### Material supplied:
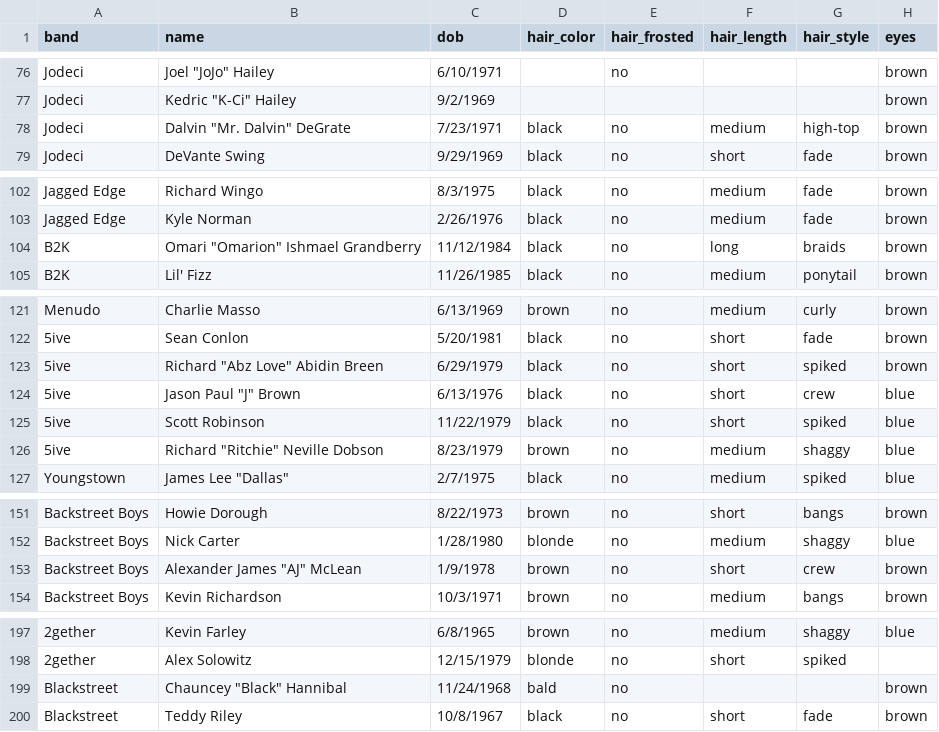
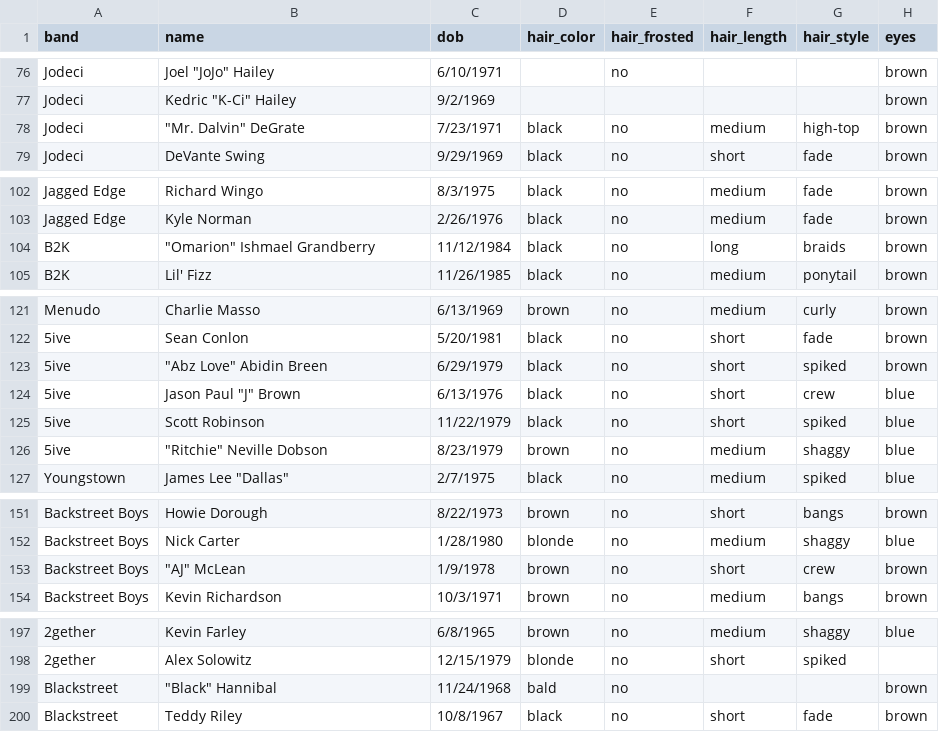
Before and after one commit to the-pudding/boybands, a CSV file: src/assets/data/boys.csv, drawn as a sheet; only a part is shown, gaps mark what is left out; the diff covers the shown part only; the diff names each change by its address in the sheet, - before the commit and + after, or states it on an @@ line.

```diff
--- a/src/assets/data/boys.csv
+++ b/src/assets/data/boys.csv
-B78 (name): Dalvin "Mr. Dalvin" DeGrate
+B78 (name): "Mr. Dalvin" DeGrate
-B104 (name): Omari "Omarion" Ishmael Grandberry
+B104 (name): "Omarion" Ishmael Grandberry
-B123 (name): Richard "Abz Love" Abidin Breen
+B123 (name): "Abz Love" Abidin Breen
-B126 (name): Richard "Ritchie" Neville Dobson
+B126 (name): "Ritchie" Neville Dobson
-B153 (name): Alexander James "AJ" McLean
+B153 (name): "AJ" McLean
-B199 (name): Chauncey "Black" Hannibal
+B199 (name): "Black" Hannibal
```
Also changed, not shown: 12 edited cells elsewhere in this file, src/assets/data/bands.csv, 1 other file.
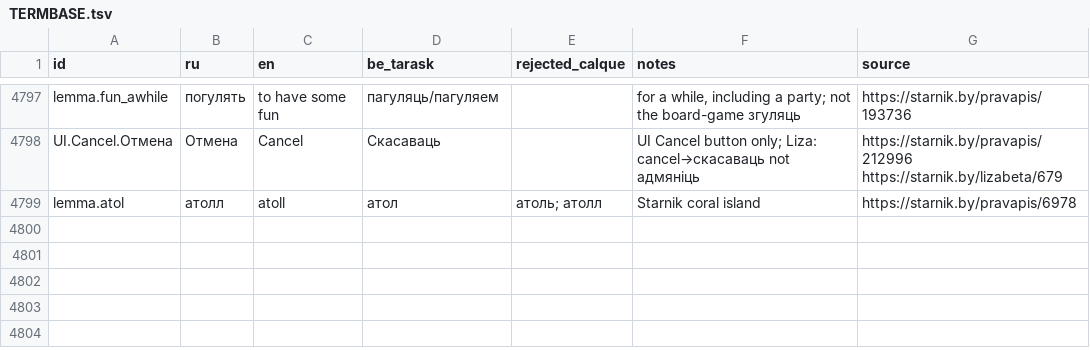
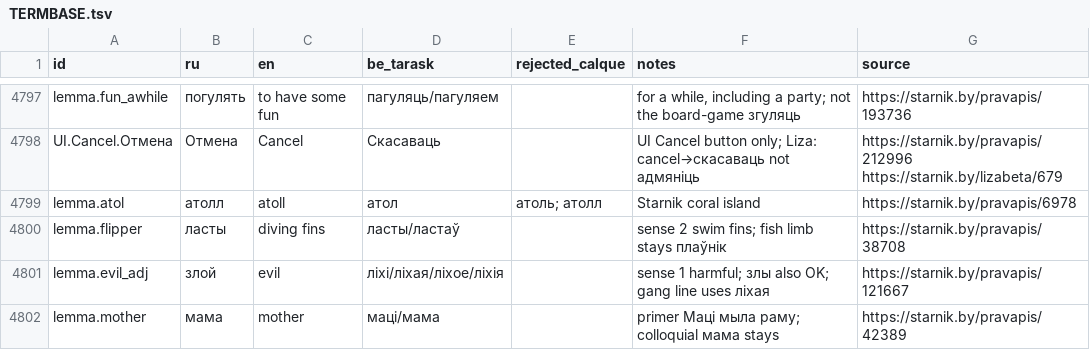
Before and after one commit to siarhei-zavadski/space-rangers-be-translation, a TSV file: TERMBASE.tsv, drawn as a sheet; only a part is shown, gaps mark what is left out; the diff names each change by its address in the sheet, - before the commit and + after, or states it on an @@ line.

```diff
--- a/TERMBASE.tsv
+++ b/TERMBASE.tsv
+row 4800: lemma.flipper | ласты | diving fins | ласты/ластаў |  | sense 2 swim fins; fish limb stays плаўнік | https://starnik.by/pravapis/38708
+row 4801: lemma.evil_adj | злой | evil | ліхі/ліхая/ліхое/ліхія |  | sense 1 harmful; злы also OK; gang line uses ліхая | https://starnik.by/pravapis/121667
+row 4802: lemma.mother | мама | mother | маці/мама |  | primer Маці мыла раму; colloquial мама stays | https://starnik.by/pravapis/42389
```
Also changed, not shown: 7 other files.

### About this task:
Your answer should be the lines of the records that include the word "Dobson".

### Solution for this problem:
-B126 (name): Richard "Ritchie" Neville Dobson
+B126 (name): "Ritchie" Neville Dobson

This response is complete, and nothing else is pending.